first and second propositions, namely, that the subject alone does not constitute poetical excellency, and that the execution was to be taken into consideration ? From these propositions, we were justified in concluding, that the execution was what made up that part of the “ poetical excellency” which the “ subject alone did not constitute ;" but here we are told, that we must ascribe the “poetry” to the “ subject,” and the "execution to the art and powers
If so, then, the execution comes in for no part of that poetical excellency which we were told “the subject alone did not constitute ;" and though it does not constitute it, yet the entire of the poetry is here ascribed to it; and the only consideration into which the execution is to be taken, appears to be, that we must ascribe it to the art and powers of the poet. Whatever is poetical, therefore, in the Paradise Lost, is to be ascribed to the subject, and not to Milton : it is the execution alone for which he can be allowed any credit. But who can avoid being sick of this confusion of “ subject, execution, poetry, poetical excellency, and art and powers of the poet ?” Who can avoid smiling, when
of the poet.
you condescend to admit that you do not think “ the subject alone constitutes poetical excellency,” though you immediately afterwards ascribe the entire to it? Does it require a moment's reflection to perceive, that the entire of the poetical excellency of the Iliad, the Æneid, and the Paradise Lost, must be entirely attributed to their illustrious authors, and to that poetical genius with which they were endowed by nature? If you were to attempt an heroic poem on a subject similar to either of these, I doubt whether you would not soon perceive, that the “poetical excellency” would depend more on yourself than on your subject.

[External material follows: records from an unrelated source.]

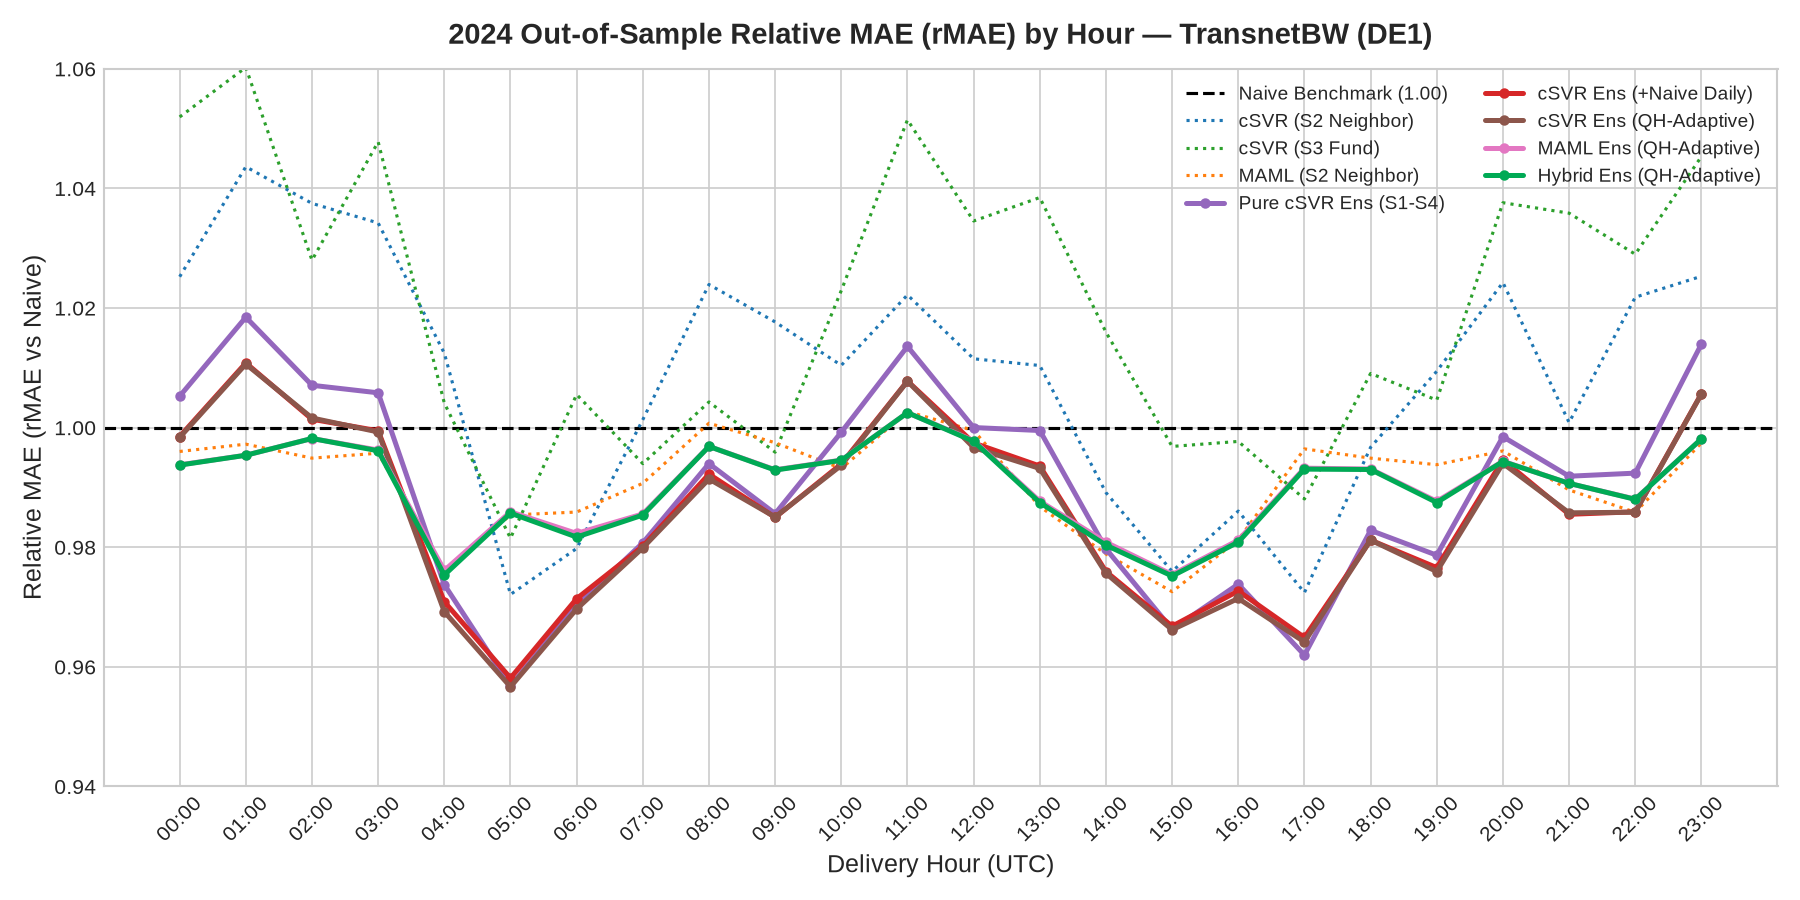
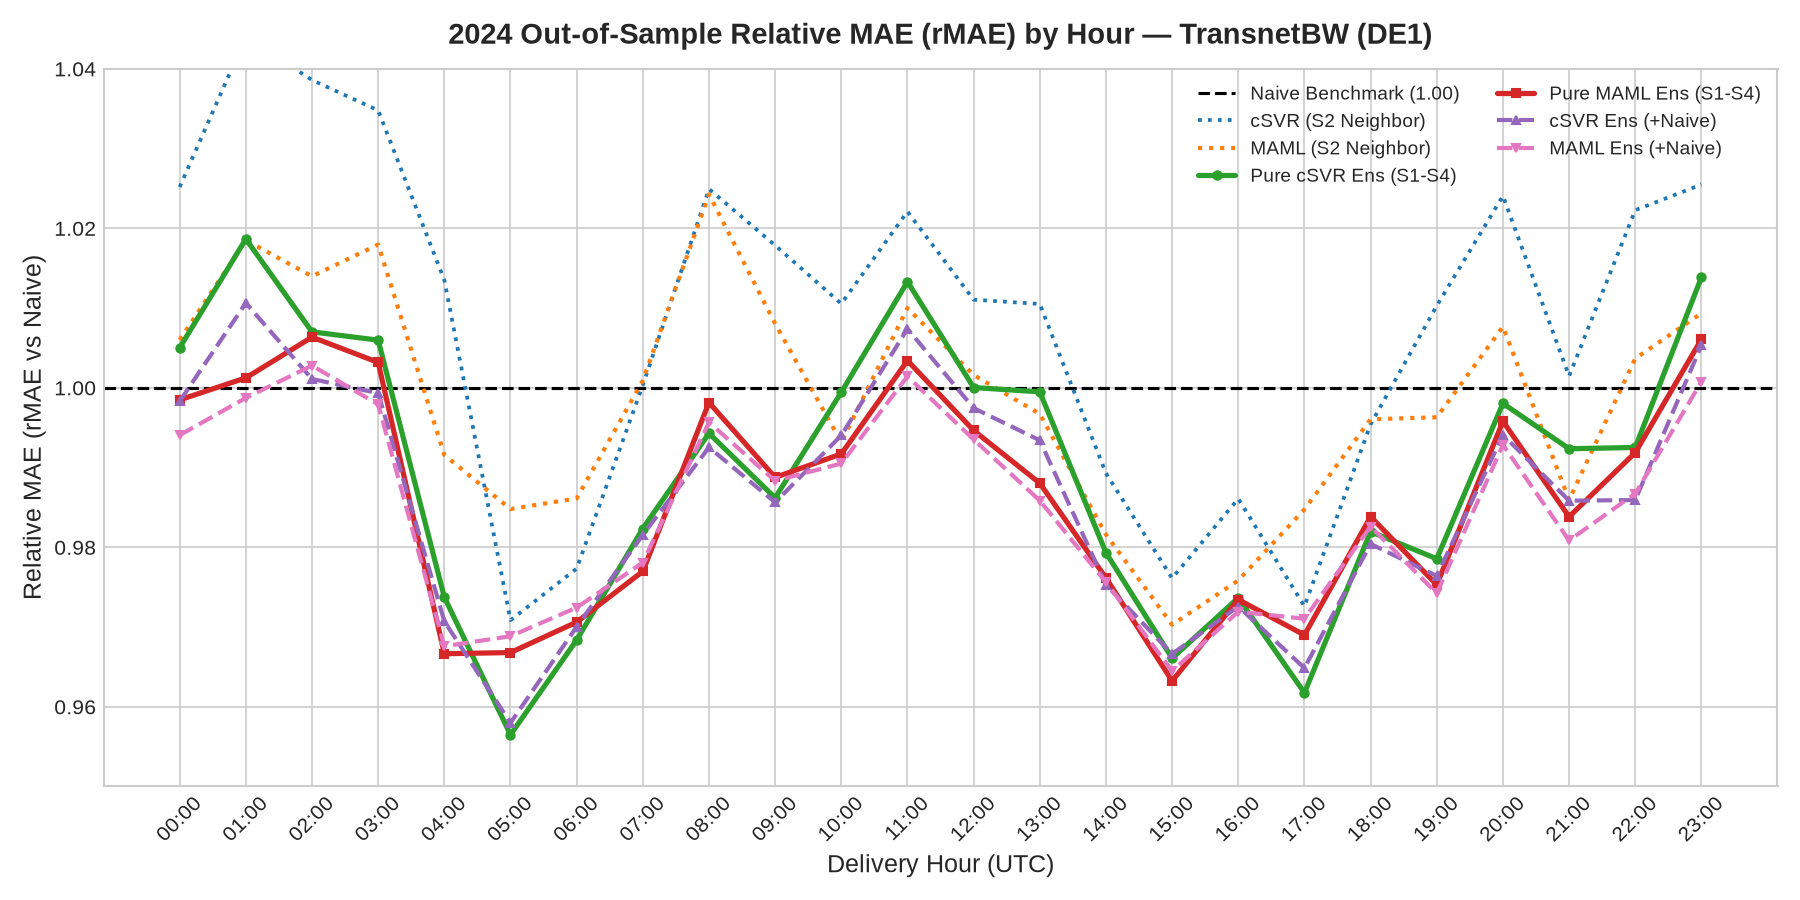
Update Evaluation heatmaps and hour plots to final 2024 model results

diff --git a/Evaluation/run_full4sets_evaluation.py b/Evaluation/run_full4sets_evaluation.py
@@ -54,22 +54,21 @@ def generate_zone_plots(zone: str):
     y_true = data["y_true"]
     bm = data["benchmark"]
 
+    # Strictly MAML-NN vs cSVR (Rule 5.2: No cross-architecture hybrids)
     models_to_eval = [
-        ("Naive", bm_2d),
-        ("cSVR (S1 Macro)", data["pred_csvr_2d"]),
-        ("cSVR (S2 Neighbor)", data["pred_csvr_s2_2d"]),
-        ("cSVR (S3 Fund)", data["pred_csvr_s3_2d"]),
-        ("cSVR (S4 Balance)", data["pred_csvr_s4_2d"]),
+        ("Naive Benchmark", bm_2d),
+        ("cSVR (S1 Macro)", data["pred_csvr_s1_2d"] if "pred_csvr_s1_2d" in data else data["pred_csvr_2d"]),
         ("MAML (S1 Macro)", data["pred_maml_s1_2d"]),
+        ("cSVR (S2 Neighbor)", data["pred_csvr_s2_2d"]),
         ("MAML (S2 Neighbor)", data["pred_maml_s2_2d"]),
-        ("MAML (S3 Fund)", data["pred_maml_s3_2d"]),
-        ("MAML (S4 Balance)", data["pred_maml_s4_2d"]),
+        ("cSVR (S3 Fundamentals)", data["pred_csvr_s3_2d"]),
+        ("MAML (S3 Fundamentals)", data["pred_maml_s3_2d"]),
+        ("cSVR (S4 Balances)", data["pred_csvr_s4_2d"]),
+        ("MAML (S4 Balances)", data["pred_maml_s4_2d"]),
         ("Pure cSVR Ens (S1-S4)", data["pred_csvr_ens_pure_2d"]),
-        ("cSVR Ens (+Naive Daily)", data["pred_csvr_ens_wn_2d"]),
-        ("cSVR Ens (QH-Adaptive)", data["pred_csvr_ens_adapt_2d"]) if "pred_csvr_ens_adapt_2d" in data else ("cSVR Ens (+Naive)", data["pred_csvr_ens_wn_2d"]),
         ("Pure MAML Ens (S1-S4)", data["pred_maml_ens_pure_2d"]),
-        ("MAML Ens (QH-Adaptive)", data["pred_maml_ens_wn_2d"]),
-        ("Hybrid Ens (QH-Adaptive)", data["pred_ens_2d"]),
+        ("cSVR Ens (+Naive)", data["pred_csvr_ens_wn_2d"]),
+        ("MAML Ens (+Naive)", data["pred_maml_ens_wn_2d"]),
     ]
 
     # Compute hourly rMAE
@@ -88,28 +87,24 @@ def generate_zone_plots(zone: str):
 
     # Color palette
     colors = {
-        "cSVR (S2 Neighbor)": "#1f77b4",
-        "cSVR (S3 Fund)": "#2ca02c",
-        "MAML (S2 Neighbor)": "#ff7f0e",
-        "Pure cSVR Ens (S1-S4)": "#9467bd",
-        "cSVR Ens (+Naive Daily)": "#d62728",
-        "cSVR Ens (QH-Adaptive)": "#8c564b",
-        "MAML Ens (QH-Adaptive)": "#e377c2",
-        "Hybrid Ens (QH-Adaptive)": "#00aa55",
+        "cSVR (S2 Neighbor)": ("#1f77b4", ":", 1.8, None),
+        "MAML (S2 Neighbor)": ("#ff7f0e", ":", 2.0, None),
+        "Pure cSVR Ens (S1-S4)": ("#2ca02c", "-", 2.5, "o"),
+        "Pure MAML Ens (S1-S4)": ("#d62728", "-", 2.5, "s"),
+        "cSVR Ens (+Naive)": ("#9467bd", "--", 2.0, "^"),
+        "MAML Ens (+Naive)": ("#e377c2", "--", 2.0, "v"),
     }
 
-    for name, col in colors.items():
+    for name, (col, ls, lw, marker) in colors.items():
         if name in hourly_rmae:
-            ls = "-" if "Ens" in name or "Hybrid" in name else ":"
-            lw = 2.4 if "Ens" in name or "Hybrid" in name else 1.5
-            ax.plot(hours, hourly_rmae[name], label=name, color=col, linestyle=ls, linewidth=lw, marker="o" if "Ens" in name else None, markersize=4)
+            ax.plot(hours, hourly_rmae[name], label=name, color=col, linestyle=ls, linewidth=lw, marker=marker, markersize=4)
 
     ax.set_title(f"2024 Out-of-Sample Relative MAE (rMAE) by Hour — {ZONE_NAMES[zone]}", fontsize=14, fontweight="bold", pad=12)
     ax.set_xlabel("Delivery Hour (UTC)", fontsize=12)
     ax.set_ylabel("Relative MAE (rMAE vs Naive)", fontsize=12)
     ax.set_xticks(hours)
     ax.set_xticklabels([f"{h:02d}:00" for h in hours], rotation=45)
-    ax.set_ylim(0.94, 1.06)
+    ax.set_ylim(0.95, 1.04)
     ax.legend(loc="upper right", framealpha=0.9, fontsize=9, ncol=2)
     plt.tight_layout()
     plt.savefig(os.path.join(OUTPUT_DIR, f"full4sets_by_hour_{zone}.png"))
@@ -119,14 +114,14 @@ def generate_zone_plots(zone: str):
     heatmap_matrix = np.array([hourly_rmae[m[0]] for m in models_to_eval[1:]])
     fig, ax = plt.subplots(figsize=(14, 8), dpi=150)
     cmap = plt.cm.RdYlGn_r
-    norm = mcolors.TwoSlopeNorm(vmin=0.94, vcenter=1.00, vmax=1.06)
+    norm = mcolors.TwoSlopeNorm(vmin=0.96, vcenter=1.00, vmax=1.04)
     im = ax.imshow(heatmap_matrix, aspect="auto", cmap=cmap, norm=norm)
 
     ax.set_xticks(np.arange(24))
     ax.set_xticklabels([f"{h:02d}:00" for h in hours], rotation=45, fontsize=9)
     ax.set_yticks(np.arange(len(models_to_eval) - 1))
     ax.set_yticklabels([m[0] for m in models_to_eval[1:]], fontsize=10)
-    ax.set_title(f"rMAE Heatmap Across Delivery Hours (UTC) — {ZONE_NAMES[zone]} (2024)", fontsize=13, fontweight="bold", pad=12)
+    ax.set_title(f"rMAE Heatmap Across Delivery Hours (UTC) — {ZONE_NAMES[zone]} (2024 Full Year)", fontsize=13, fontweight="bold", pad=12)
 
     # Colorbar
     cbar = plt.colorbar(im, ax=ax, fraction=0.03, pad=0.02)
@@ -135,7 +130,7 @@ def generate_zone_plots(zone: str):
     plt.savefig(os.path.join(OUTPUT_DIR, f"full4sets_heatmap_{zone}.png"))
     plt.close()
 
-    print(f"Generated plots for {zone} -> {OUTPUT_DIR}")
+    print(f"Generated updated plots for {zone} -> {OUTPUT_DIR}")
 
 def main():
     for z in ZONES:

In my opinion, it is verging on idiotism to ascribe any part of the excellency of a poem to the subject ; for if such a poem
as the Iliad had been attempted by Pascal, Locke, Longuerie, or Bayle, they would have produced Iliads, which, so far from possessing any “ poetical excellency," would be looked upon by the critics either as a stiff and affected kind of prose, or, at best, as a wretched species of prosaic versification. You must acknowledge, however, that if the powers of a Locke, a Newton, or of the most learned and profound writers, cannot render such a subject as the Iliad poetical, the poetical excellency must be in the execution alone, and not in the subject; for if any subject were poetical, none could be more so than that of the Iliad, judging of a poetical subject according to your own theory. It is therefore to the poetical mind, and not to the subject, that we must refer the entire of the poetical excellency. He who said,
Poeta nascitur, non fit, was a much better judge of the nature of poetry than you appear to be ; for he who is not born a poet, or whose genius is averse to it, will never attain to poetical excellency, whatever be the subject he treats, or however studious he may be of drawing all his images from nature alone.
It is not the subject therefore, or the images introduced by the poet, that constitute poetical excellency, or even the smallest ingredient in it. All depends, as I have already observed, on the associations created by the poet, that is, on the art with which he connects his images, and the ideas that naturally arise from the nature of this
When Gray represents the eagle
Sailing with supreme dominion
Through the azure deep of air; would you think it more poetical to say, flying with supreme dominion, than sailing ? If your theory be of any value, the term “ flying” would certainly be more poetical than that of " sailing,” as it expresses the natural action of a natural being, and,